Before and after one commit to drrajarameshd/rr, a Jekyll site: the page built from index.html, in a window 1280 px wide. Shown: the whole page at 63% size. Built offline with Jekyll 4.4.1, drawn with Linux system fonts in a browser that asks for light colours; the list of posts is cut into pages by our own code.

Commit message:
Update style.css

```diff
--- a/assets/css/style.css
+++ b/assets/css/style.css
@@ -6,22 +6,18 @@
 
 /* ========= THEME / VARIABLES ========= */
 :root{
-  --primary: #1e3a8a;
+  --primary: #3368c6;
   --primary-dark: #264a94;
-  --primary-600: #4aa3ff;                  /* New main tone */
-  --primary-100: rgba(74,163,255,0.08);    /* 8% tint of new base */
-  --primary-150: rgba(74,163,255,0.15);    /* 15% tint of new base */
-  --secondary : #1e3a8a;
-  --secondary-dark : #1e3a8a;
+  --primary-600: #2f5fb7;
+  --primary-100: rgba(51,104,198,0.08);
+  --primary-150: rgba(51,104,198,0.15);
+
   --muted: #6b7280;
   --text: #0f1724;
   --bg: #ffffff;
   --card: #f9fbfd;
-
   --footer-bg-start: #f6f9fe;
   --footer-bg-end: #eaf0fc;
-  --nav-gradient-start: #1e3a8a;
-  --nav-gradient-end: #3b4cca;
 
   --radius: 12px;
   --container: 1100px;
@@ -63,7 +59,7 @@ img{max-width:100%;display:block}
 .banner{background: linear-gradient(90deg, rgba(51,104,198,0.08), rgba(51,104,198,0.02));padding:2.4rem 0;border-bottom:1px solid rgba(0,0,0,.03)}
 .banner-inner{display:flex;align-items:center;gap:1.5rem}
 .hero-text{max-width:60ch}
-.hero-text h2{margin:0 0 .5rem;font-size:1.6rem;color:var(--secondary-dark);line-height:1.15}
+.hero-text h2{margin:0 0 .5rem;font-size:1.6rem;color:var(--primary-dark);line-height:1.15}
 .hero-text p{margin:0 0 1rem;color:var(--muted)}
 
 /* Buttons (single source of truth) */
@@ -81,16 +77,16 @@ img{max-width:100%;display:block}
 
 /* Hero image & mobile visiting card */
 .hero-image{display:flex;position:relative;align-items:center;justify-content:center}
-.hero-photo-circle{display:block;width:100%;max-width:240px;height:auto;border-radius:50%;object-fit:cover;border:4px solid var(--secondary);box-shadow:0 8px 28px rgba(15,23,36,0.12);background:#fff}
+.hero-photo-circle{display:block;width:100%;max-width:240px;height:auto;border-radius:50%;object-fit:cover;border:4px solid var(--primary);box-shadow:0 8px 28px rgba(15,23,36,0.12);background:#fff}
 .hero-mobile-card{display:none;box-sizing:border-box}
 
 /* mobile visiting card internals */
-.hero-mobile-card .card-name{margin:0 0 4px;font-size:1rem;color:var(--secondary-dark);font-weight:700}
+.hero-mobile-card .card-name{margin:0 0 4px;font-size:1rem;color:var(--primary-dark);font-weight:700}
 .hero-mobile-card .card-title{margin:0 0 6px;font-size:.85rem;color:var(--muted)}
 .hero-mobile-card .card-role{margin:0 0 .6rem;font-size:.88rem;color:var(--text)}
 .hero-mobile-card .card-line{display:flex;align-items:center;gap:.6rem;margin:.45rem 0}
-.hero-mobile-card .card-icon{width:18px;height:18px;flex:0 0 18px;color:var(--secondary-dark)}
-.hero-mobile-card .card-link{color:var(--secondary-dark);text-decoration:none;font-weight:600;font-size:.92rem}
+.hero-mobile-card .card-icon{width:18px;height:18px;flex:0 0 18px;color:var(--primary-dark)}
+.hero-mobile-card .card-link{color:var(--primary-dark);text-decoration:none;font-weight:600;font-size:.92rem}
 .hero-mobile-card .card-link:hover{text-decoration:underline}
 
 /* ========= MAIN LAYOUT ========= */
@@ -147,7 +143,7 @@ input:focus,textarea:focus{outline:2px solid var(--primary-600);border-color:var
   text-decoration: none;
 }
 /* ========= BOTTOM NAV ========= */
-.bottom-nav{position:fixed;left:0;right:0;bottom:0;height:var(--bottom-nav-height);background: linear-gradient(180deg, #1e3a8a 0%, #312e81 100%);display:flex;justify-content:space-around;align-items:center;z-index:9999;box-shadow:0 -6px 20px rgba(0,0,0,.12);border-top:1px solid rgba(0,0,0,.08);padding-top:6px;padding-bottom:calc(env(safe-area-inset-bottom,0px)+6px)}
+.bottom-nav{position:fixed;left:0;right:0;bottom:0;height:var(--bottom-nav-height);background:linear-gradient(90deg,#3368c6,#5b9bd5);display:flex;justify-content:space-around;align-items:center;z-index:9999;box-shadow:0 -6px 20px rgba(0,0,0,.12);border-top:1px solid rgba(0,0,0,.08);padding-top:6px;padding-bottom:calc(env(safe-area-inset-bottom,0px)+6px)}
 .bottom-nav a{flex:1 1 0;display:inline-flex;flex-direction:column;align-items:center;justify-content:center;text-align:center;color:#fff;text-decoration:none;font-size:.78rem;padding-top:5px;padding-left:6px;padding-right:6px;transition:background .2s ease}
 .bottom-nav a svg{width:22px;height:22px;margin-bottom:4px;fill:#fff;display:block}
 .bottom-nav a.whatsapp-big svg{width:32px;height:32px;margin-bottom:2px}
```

++++++++++++++++++++

**EXERCISE BRIEF:**
Copy out all lines of the listing where the word "padding" appears.

**ANSWER:**
 .banner{background: linear-gradient(90deg, rgba(51,104,198,0.08), rgba(51,104,198,0.02));padding:2.4rem 0;border-bottom:1px solid rgba(0,0,0,.03)}
-.bottom-nav{position:fixed;left:0;right:0;bottom:0;height:var(--bottom-nav-height);background: linear-gradient(180deg, #1e3a8a 0%, #312e81 100%);display:flex;justify-content:space-around;align-items:center;z-index:9999;box-shadow:0 -6px 20px rgba(0,0,0,.12);border-top:1px solid rgba(0,0,0,.08);padding-top:6px;padding-bottom:calc(env(safe-area-inset-bottom,0px)+6px)}
+.bottom-nav{position:fixed;left:0;right:0;bottom:0;height:var(--bottom-nav-height);background:linear-gradient(90deg,#3368c6,#5b9bd5);display:flex;justify-content:space-around;align-items:center;z-index:9999;box-shadow:0 -6px 20px rgba(0,0,0,.12);border-top:1px solid rgba(0,0,0,.08);padding-top:6px;padding-bottom:calc(env(safe-area-inset-bottom,0px)+6px)}
 .bottom-nav a{flex:1 1 0;display:inline-flex;flex-direction:column;align-items:center;justify-content:center;text-align:center;color:#fff;text-decoration:none;font-size:.78rem;padding-top:5px;padding-left:6px;padding-right:6px;transition:background .2s ease}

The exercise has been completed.